Try it: Find the word "原地跳跃" in the material below and gather every line that contains it.
*** Block opens ***
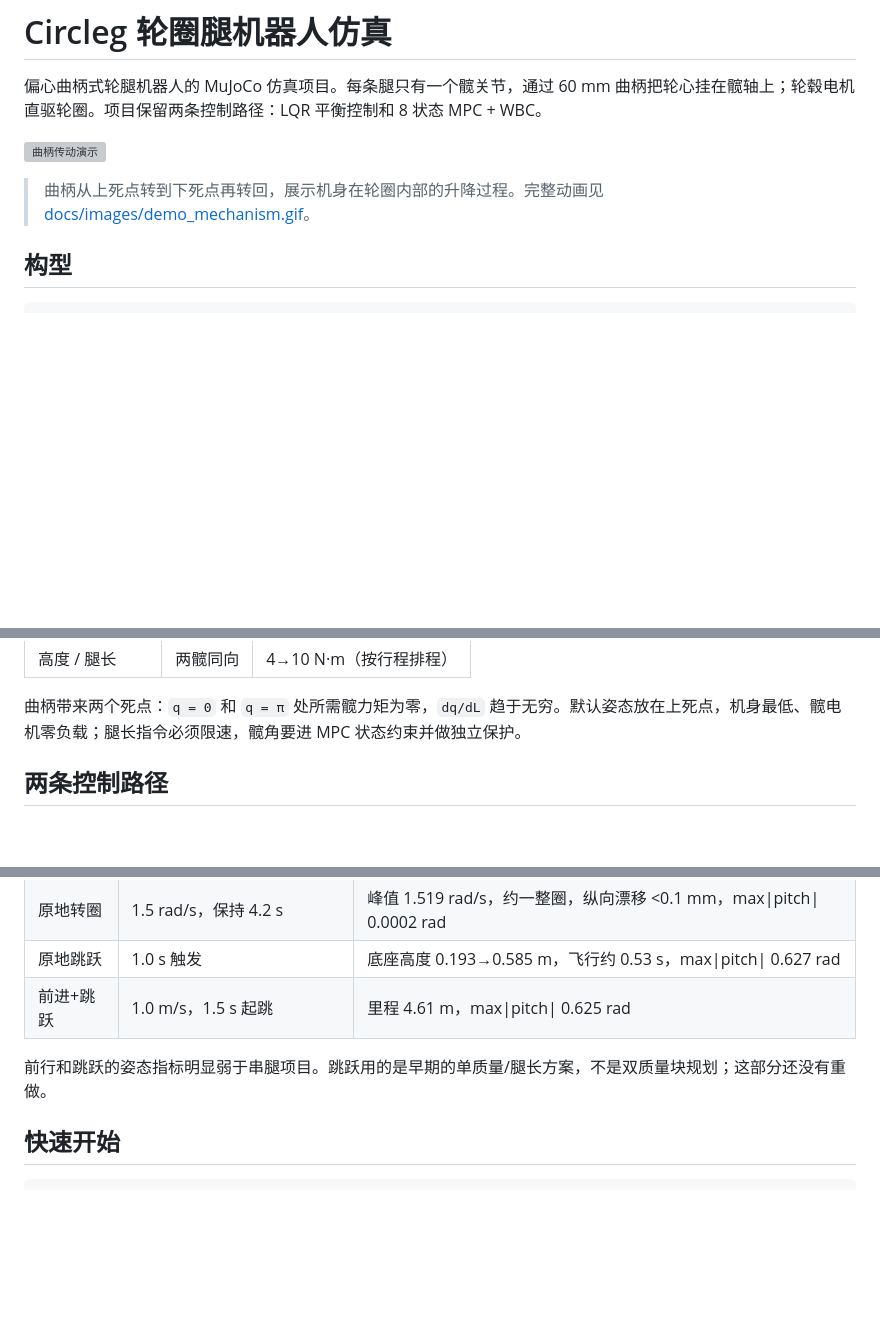
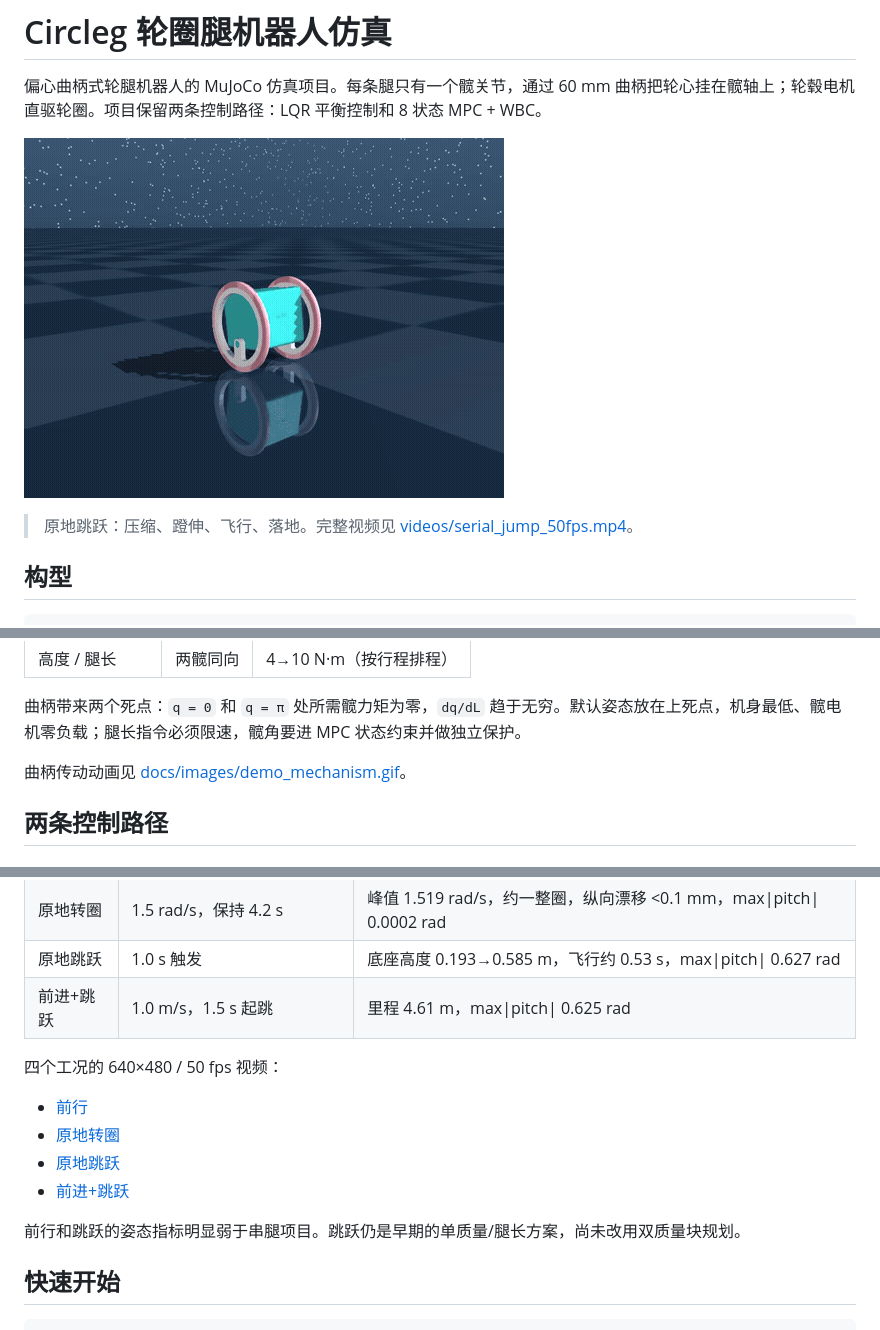
Before and after one commit to UNW-c/mpc_wbc_robot_contral, a Markdown page: circleg/README.md, 3 parts joined by grey strips. Drawn GitHub-style; pictures changed too: circleg/docs/images/jump_preview.gif (added); blank space fills up the shorter version; grey boxes are pictures that could not be loaded.

```diff
--- a/circleg/README.md
+++ b/circleg/README.md
@@ -2,9 +2,9 @@
 
 偏心曲柄式轮腿机器人的 MuJoCo 仿真项目。每条腿只有一个髋关节，通过 60 mm 曲柄把轮心挂在髋轴上；轮毂电机直驱轮圈。项目保留两条控制路径：LQR 平衡控制和 8 状态 MPC + WBC。
 
-![曲柄传动演示](docs/images/demo_mechanism.gif)
+![原地跳跃](docs/images/jump_preview.gif)
 
-> 曲柄从上死点转到下死点再转回，展示机身在轮圈内部的升降过程。完整动画见 [docs/images/demo_mechanism.gif](docs/images/demo_mechanism.gif)。
+> 原地跳跃：压缩、蹬伸、飞行、落地。完整视频见 [videos/serial_jump_50fps.mp4](videos/serial_jump_50fps.mp4)。
 
 ## 构型
 
@@ -30,6 +30,8 @@
 | 高度 / 腿长 | 两髋同向 | 4→10 N·m（按行程排程） |
 
 曲柄带来两个死点：`q = 0` 和 `q = π` 处所需髋力矩为零，`dq/dL` 趋于无穷。默认姿态放在上死点，机身最低、髋电机零负载；腿长指令必须限速，髋角要进 MPC 状态约束并做独立保护。
+
+曲柄传动动画见 [docs/images/demo_mechanism.gif](docs/images/demo_mechanism.gif)。
 
 ## 两条控制路径
 
@@ -64,7 +66,14 @@ python -m APP.mujoco_mpc_wbc --viewer
 | 原地跳跃 | 1.0 s 触发 | 底座高度 0.193→0.585 m，飞行约 0.53 s，max\|pitch\| 0.627 rad |
 | 前进+跳跃 | 1.0 m/s，1.5 s 起跳 | 里程 4.61 m，max\|pitch\| 0.625 rad |
 
-前行和跳跃的姿态指标明显弱于串腿项目。跳跃用的是早期的单质量/腿长方案，不是双质量块规划；这部分还没有重做。
+四个工况的 640×480 / 50 fps 视频：
+
+- [前行](videos/serial_forward_50fps.mp4)
+- [原地转圈](videos/serial_spin_50fps.mp4)
+- [原地跳跃](videos/serial_jump_50fps.mp4)
+- [前进+跳跃](videos/serial_forward_jump_50fps.mp4)
+
+前行和跳跃的姿态指标明显弱于串腿项目。跳跃仍是早期的单质量/腿长方案，尚未改用双质量块规划。
 
 ## 快速开始
 
```
Also changed, not shown: other parts of circleg/README.md (+1 -0 lines), circleg/docs/testing.md (added, +123 -0 lines), circleg/docs/images/forward.png (added), circleg/docs/images/forward_jump.png (added), circleg/docs/images/jump.png (added), 12 other files.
*** Block closes ***
Written answer:
+![原地跳跃](docs/images/jump_preview.gif)
+> 原地跳跃：压缩、蹬伸、飞行、落地。完整视频见 [videos/serial_jump_50fps.mp4](videos/serial_jump_50fps.mp4)。
 | 原地跳跃 | 1.0 s 触发 | 底座高度 0.193→0.585 m，飞行约 0.53 s，max\|pitch\| 0.627 rad |
+- [原地跳跃](videos/serial_jump_50fps.mp4)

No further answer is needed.